• _What needs to be done_: Go through the data and copy each line where the word "README" shows up.

Dataset records:
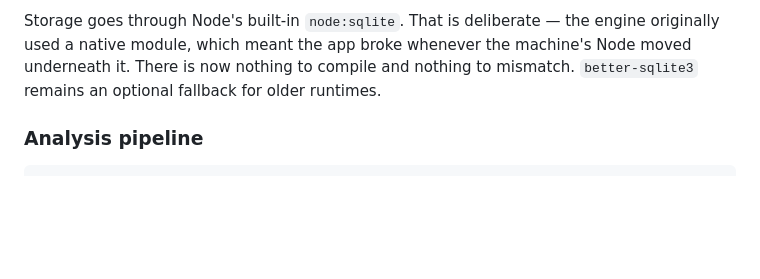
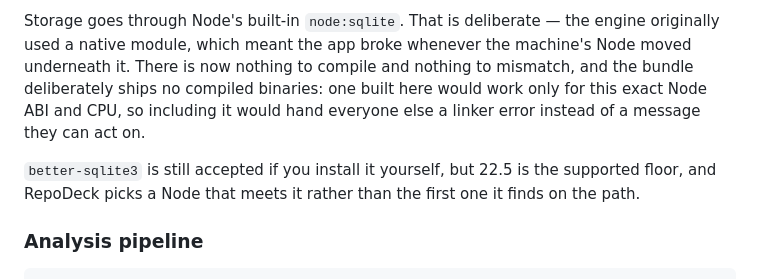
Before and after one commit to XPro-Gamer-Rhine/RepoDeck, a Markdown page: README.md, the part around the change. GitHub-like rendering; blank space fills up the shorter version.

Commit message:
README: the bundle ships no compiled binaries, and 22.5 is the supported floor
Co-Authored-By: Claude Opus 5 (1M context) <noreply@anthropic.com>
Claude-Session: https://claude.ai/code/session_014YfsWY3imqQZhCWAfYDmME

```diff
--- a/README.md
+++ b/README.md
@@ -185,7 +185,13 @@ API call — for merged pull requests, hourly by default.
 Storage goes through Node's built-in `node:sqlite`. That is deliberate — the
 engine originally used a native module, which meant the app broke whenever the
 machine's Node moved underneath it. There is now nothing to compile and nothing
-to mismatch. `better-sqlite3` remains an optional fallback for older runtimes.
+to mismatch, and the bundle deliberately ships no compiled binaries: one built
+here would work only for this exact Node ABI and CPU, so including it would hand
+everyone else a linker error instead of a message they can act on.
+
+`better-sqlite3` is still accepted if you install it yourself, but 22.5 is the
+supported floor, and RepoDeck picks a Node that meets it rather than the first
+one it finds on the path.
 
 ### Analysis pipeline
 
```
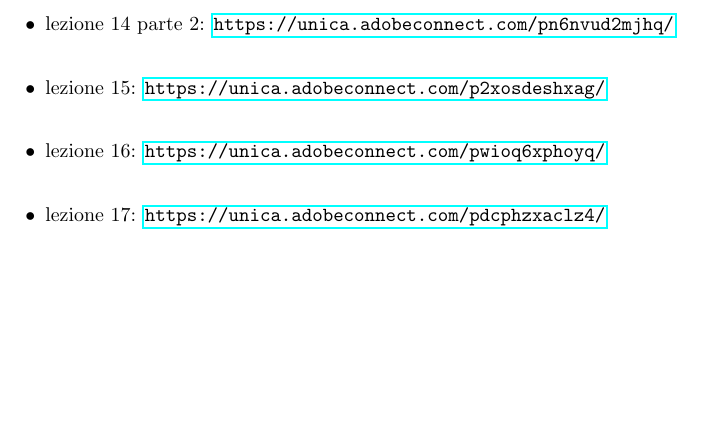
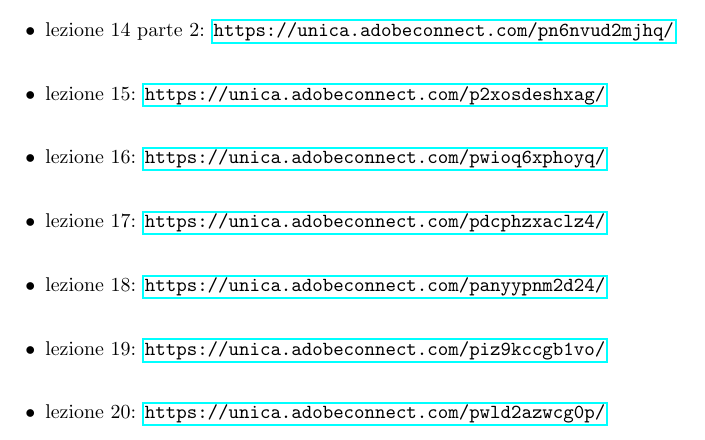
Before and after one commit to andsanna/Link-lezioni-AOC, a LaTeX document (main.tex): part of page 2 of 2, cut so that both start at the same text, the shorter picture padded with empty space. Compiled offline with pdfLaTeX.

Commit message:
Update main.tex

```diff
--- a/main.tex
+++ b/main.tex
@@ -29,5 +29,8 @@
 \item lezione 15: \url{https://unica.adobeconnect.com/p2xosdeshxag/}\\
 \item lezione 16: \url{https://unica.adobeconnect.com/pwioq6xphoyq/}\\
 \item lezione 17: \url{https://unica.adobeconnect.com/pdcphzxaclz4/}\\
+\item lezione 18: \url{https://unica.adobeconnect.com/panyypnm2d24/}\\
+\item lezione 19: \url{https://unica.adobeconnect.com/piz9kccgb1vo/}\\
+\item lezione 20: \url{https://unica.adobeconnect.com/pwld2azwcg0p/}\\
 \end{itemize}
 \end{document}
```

• _Task solution_:
Before and after one commit to XPro-Gamer-Rhine/RepoDeck, a Markdown page: README.md, the part around the change. GitHub-like rendering; blank space fills up the shorter version.
README: the bundle ships no compiled binaries, and 22.5 is the supported floor
--- a/README.md
+++ b/README.md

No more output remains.